The Sheriff cites provisions that require sheriffs to participate in annual training programs that a State board has approved, that authorize the State Department of Corrections to inspect the jails at least once a year, and that permit the governor to remove sheriffs who fail to protect prisoners from a lynch mob. But these provisions merely authorize the State to regulate sheriffs in a very tenuous and indirect manner, and certainly do not outweigh the Illinois Constitution, the Illinois Supreme Court, and Illinois statutory provisions that overwhelmingly designate the Sheriff's office as a local entity apart from the State.

The Sheriff also argues that because we have held that Illinois sheriffs are not county employees, by default they must be agents of the State. We rejected this argument in Franklin, and do so again today. See Franklin, 150 F.3d at 685 ("This argument overlooks a crucial third possibility that we have found to be dispositive in other cases--namely, that the sheriff is an agent of the county sheriff's department, an independently-elected office that is not subject to the control of the county in most respects.").2  Suffice it to say that for purposes of this appeal, he is not a state employee or officer, and is thus not protected by the Eleventh Amendment.

In conclusion, since Illinois sheriffs are county officers when they manage the jail, the Eleventh Amendment does not bar this official capacity suit. We AFFIRM.


An official capacity suit is the same as a suit against the entity of which the officer is an agent. McMillian v. Monroe County, Alabama, 520 U.S. 781, 785 n. 2 (1997).


The Sheriff also contends that he is not liable because the Sheriff's Department is not a suable entity under Illinois law. "The federal courts look to state law to determine if a defendant is amenable to suit. Fed. R. Civ. P. 17(b). To be sued in Illinois, a defendant must have a legal existence, either natural or artificial." Magnuson v. Cassarella, 812 F. Supp. 824, 827 (N.D. Ill. 1992). According to Illinois law, the Sheriff is an independently-elected constitutional officer. Ill. Const. Art. VII, sec. 4(c); Ryan v. DuPage County, 45 F.3d 1090, 1092 (7th Cir. 1995); Thompson, 882 F.2d at 1187. "Within the sheriff's prescribed range of activity, he and not some legislative-type body is at the apex of the governmental pyramid." Hvorcik v. Sheahan, 847 F. Supp. 1414, 1417 n. 7 (N.D. Ill. 1994). Therefore, the Sheriff's office has a legal existence separate from the county and the State, and is thus a suable entity. See Franklin, 150 F.3d at 685; See also Carver v. Condie, 169 F.3d 469, 472 (7th Cir. 1999).

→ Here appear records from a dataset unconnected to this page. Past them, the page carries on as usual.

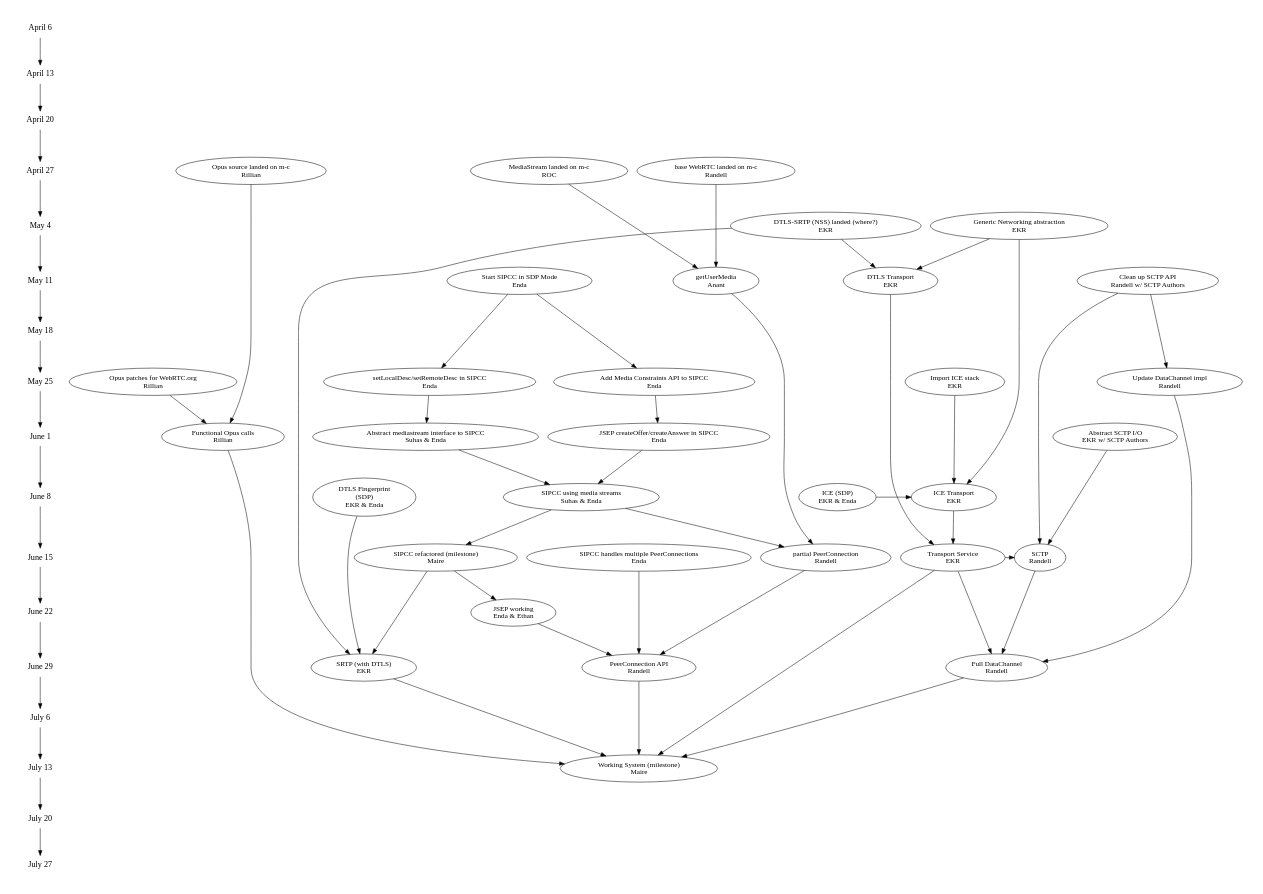
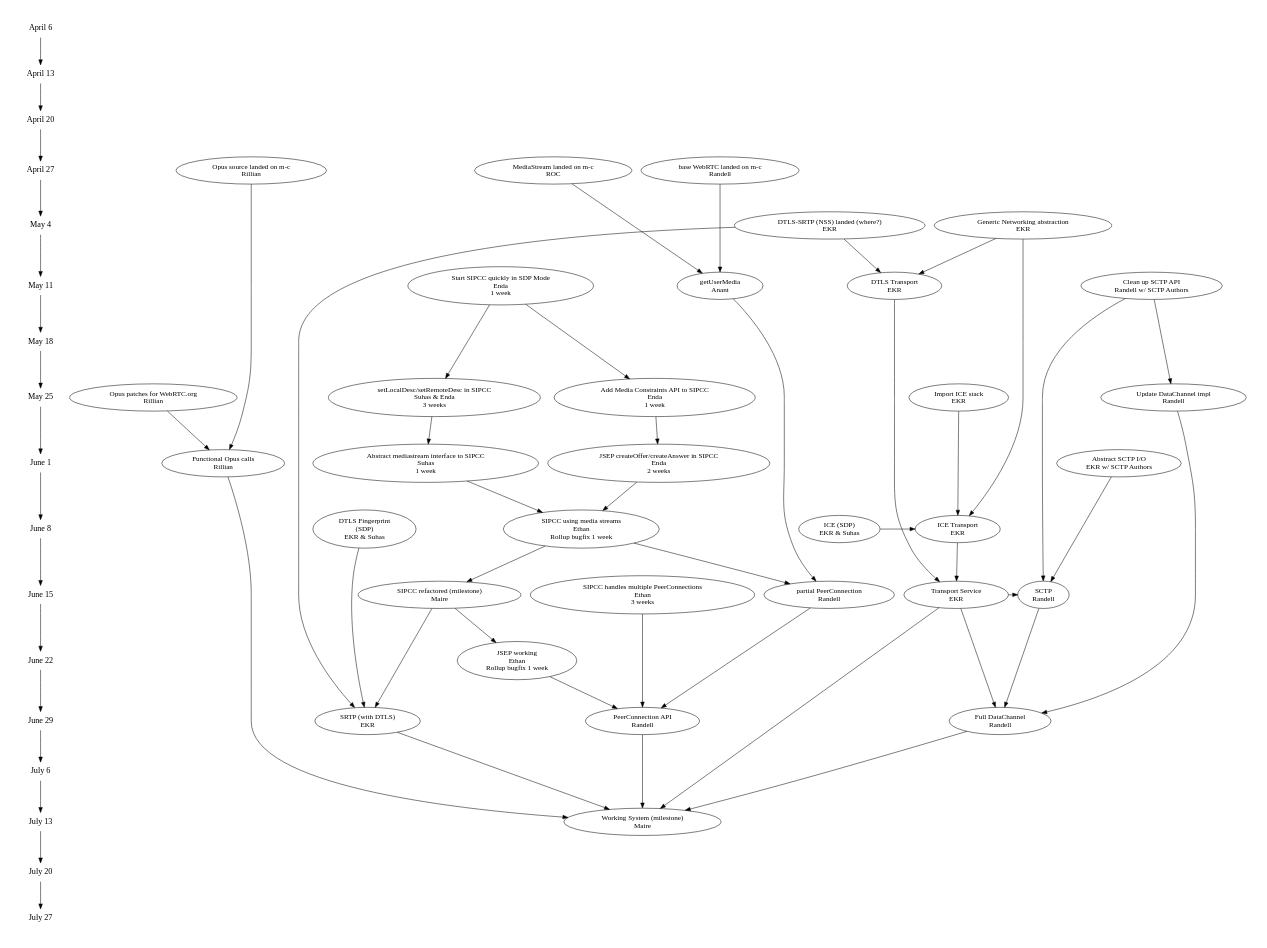
The diagram in planning/webrtc.dot (mozilla/webrtc), drawn with Graphviz before and after one commit. The commit also changed 1 other file, not shown here.

Commit message:
Added time estimates to SIPCC part of graph.

```diff
--- a/planning/webrtc.dot
+++ b/planning/webrtc.dot
@@ -1,110 +1,110 @@
 digraph G {
 ranksep=.75; size = "7.5,7.5";
 {
 node [shape=plaintext, fontsize=16]; /* the time-line graph */ 
      "April 6" -> "April 13"-> "April 20"-> "April 27"-> "May 4"-> "May 11"-> "May 18"-> "May 25"-> "June 1"-> "June 8"-> "June 15"-> "June 22"-> "June 29"-> "July 6"-> "July 13"-> "July 20"-> "July 27"
 }
 
 	{rank = same; "April 27";
 	   webrtc [label = "base WebRTC landed on m-c\nRandell"];
 	   mediastream [label = "MediaStream landed on m-c\nROC"];
 	   opussrc [label = "Opus source landed on m-c\nRillian"]
         }
         
         {
            rank = same; "May 4";
 	   genericio [label = "Generic Networking abstraction\nEKR"]
 	   dtlssrtp [label = "DTLS-SRTP (NSS) landed (where?)\nEKR"]
         }
 
 	{rank = same; "May 11";
 	   getusermedia [label = "getUserMedia\nAnant"]
 	   dtlstransport [label = "DTLS Transport\nEKR" ];
 	   sctpupdate [label = "Clean up SCTP API\nRandell w/ SCTP Authors"];
-	   sipccsdp [ label = "Start SIPCC in SDP Mode\nEnda"];
+	   sipccsdp [ label = "Start SIPCC quickly in SDP Mode\nEnda\n1 week"];
 	}
 	dtlssrtp -> dtlstransport
 	genericio -> dtlstransport
 	
 	{rank = same; "May 25";
 	   nicer [label = "Import ICE stack\nEKR"];
-	   sipccsetdesc [ label = "setLocalDesc/setRemoteDesc in SIPCC\nEnda"];
+	   sipccsetdesc [ label = "setLocalDesc/setRemoteDesc in SIPCC\nSuhas & Enda\n3 weeks"];
 	   datachannelupdate [label = "Update DataChannel impl\nRandell"];
 	   opuswebrtc [label = "Opus patches for WebRTC.org\nRillian"];
-           sipccmediaconstraints [ label = "Add Media Constraints API to SIPCC\nEnda"];
+           sipccmediaconstraints [ label = "Add Media Constraints API to SIPCC\nEnda\n1 week"];
         }	   	   
         sipccsdp -> sipccmediaconstraints
         sipccsdp -> sipccsetdesc
 
 	{rank = same; "June 1";
 	   sctpio [ label = "Abstract SCTP I/O\nEKR w/ SCTP Authors"]
 	   opus [ label = "Functional Opus calls\nRillian"];
-           sipccsetmediainterface [label ="Abstract mediastream interface to SIPCC\nSuhas & Enda"];
-           sipccjsep [ label = "JSEP createOffer/createAnswer in SIPCC\nEnda"];
+           sipccsetmediainterface [label ="Abstract mediastream interface to SIPCC\nSuhas\n1 week"];
+           sipccjsep [ label = "JSEP createOffer/createAnswer in SIPCC\nEnda\n2 weeks"];
         }
 	getusermedia -> peerconnection_first
 	opussrc -> opus
 	opuswebrtc -> opus
         sipccmediaconstraints -> sipccjsep
         sipccsetdesc -> sipccsetmediainterface
 
 	{rank = same; "June 8";
 	   icetransport [ label = "ICE Transport\nEKR"];
-	   dtlsfingerprint [ label = "DTLS Fingerprint\n(SDP)\nEKR & Enda"];
-	   iceparams [label = "ICE (SDP)\nEKR & Enda"];
-           sipccusemediastreams [label = "SIPCC using media streams\nSuhas & Enda"];
+	   dtlsfingerprint [ label = "DTLS Fingerprint\n(SDP)\nEKR & Suhas"];
+	   iceparams [label = "ICE (SDP)\nEKR & Suhas"];
+           sipccusemediastreams [label = "SIPCC using media streams\nEthan\nRollup bugfix 1 week"];
 	}
 
 	nicer -> icetransport
         sipccjsep -> sipccusemediastreams
         sipccsetmediainterface -> sipccusemediastreams
 	genericio -> icetransport
 	iceparams -> icetransport
 
 	{rank = same; "June 15";
 	   transport [label = "Transport Service\nEKR"];
 	   sctp [label = "SCTP\nRandell"];
 	   sipccrefactor [label = "SIPCC refactored (milestone)\nMaire"];
-           sipccmultipeerconn [label = "SIPCC handles multiple PeerConnections\nEnda"]
+           sipccmultipeerconn [label = "SIPCC handles multiple PeerConnections\nEthan\n3 weeks"]
 	   peerconnection_first [label = "partial PeerConnection\nRandell"];
 	 } 
 	 sipccusemediastreams -> sipccrefactor
 	 sipccrefactor -> "JSEP"
 	 dtlstransport -> transport
 	 icetransport -> transport
 	 sipccusemediastreams -> peerconnection_first
 
         {rank = same; "June 22"; 
-	   JSEP [ label = "JSEP working\nEnda & Ethan"]; }
+	   JSEP [ label = "JSEP working\nEthan\nRollup bugfix 1 week"]; }
 
         {rank = same; "June 29"; 
 	   peerconnection [label = "PeerConnection API\nRandell"];
 	   datachannel [label = "Full DataChannel\nRandell"];
 	   srtp [label = "SRTP (with DTLS)\nEKR"] }
         dtlsfingerprint -> srtp
 	dtlssrtp -> srtp
 	sipccrefactor -> srtp
         sipccmultipeerconn -> peerconnection
 
         {rank = same; "July 13"; 
 	   working [ label = "Working System (milestone)\nMaire" ] }
 	
         mediastream->getusermedia
 	webrtc->getusermedia
 	
 	transport -> working
 	transport -> datachannel
 	peerconnection_first -> peerconnection
 	peerconnection -> working
 	"JSEP" -> peerconnection
 	sctpio-> sctp
 	sctpupdate -> sctp
 	sctpupdate -> datachannelupdate
 	datachannelupdate -> datachannel
 	sctp -> datachannel
 	transport ->sctp
 	datachannel -> working
 	srtp -> working
 
 	opus -> working
 }
```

In Carver, we also recognized that "the sheriff only has whatever funds the county chooses to give his office in any given year." 169 F.3d at 473. This begs the question whether a judgment against the sheriff's office is collectible. On remand, the district court searched for an answer but found "no Illinois statutory or case law instructive." Carver v. Condie, No. 94 C 2240, 2000 WL 204240 at *11 (N.D. Ill., Feb. 15, 2000). We agree that this is a matter of first impression for Illinois law, and at this juncture we need not intrude on that prerogative of the Illinois state courts. See id. at *11-*12.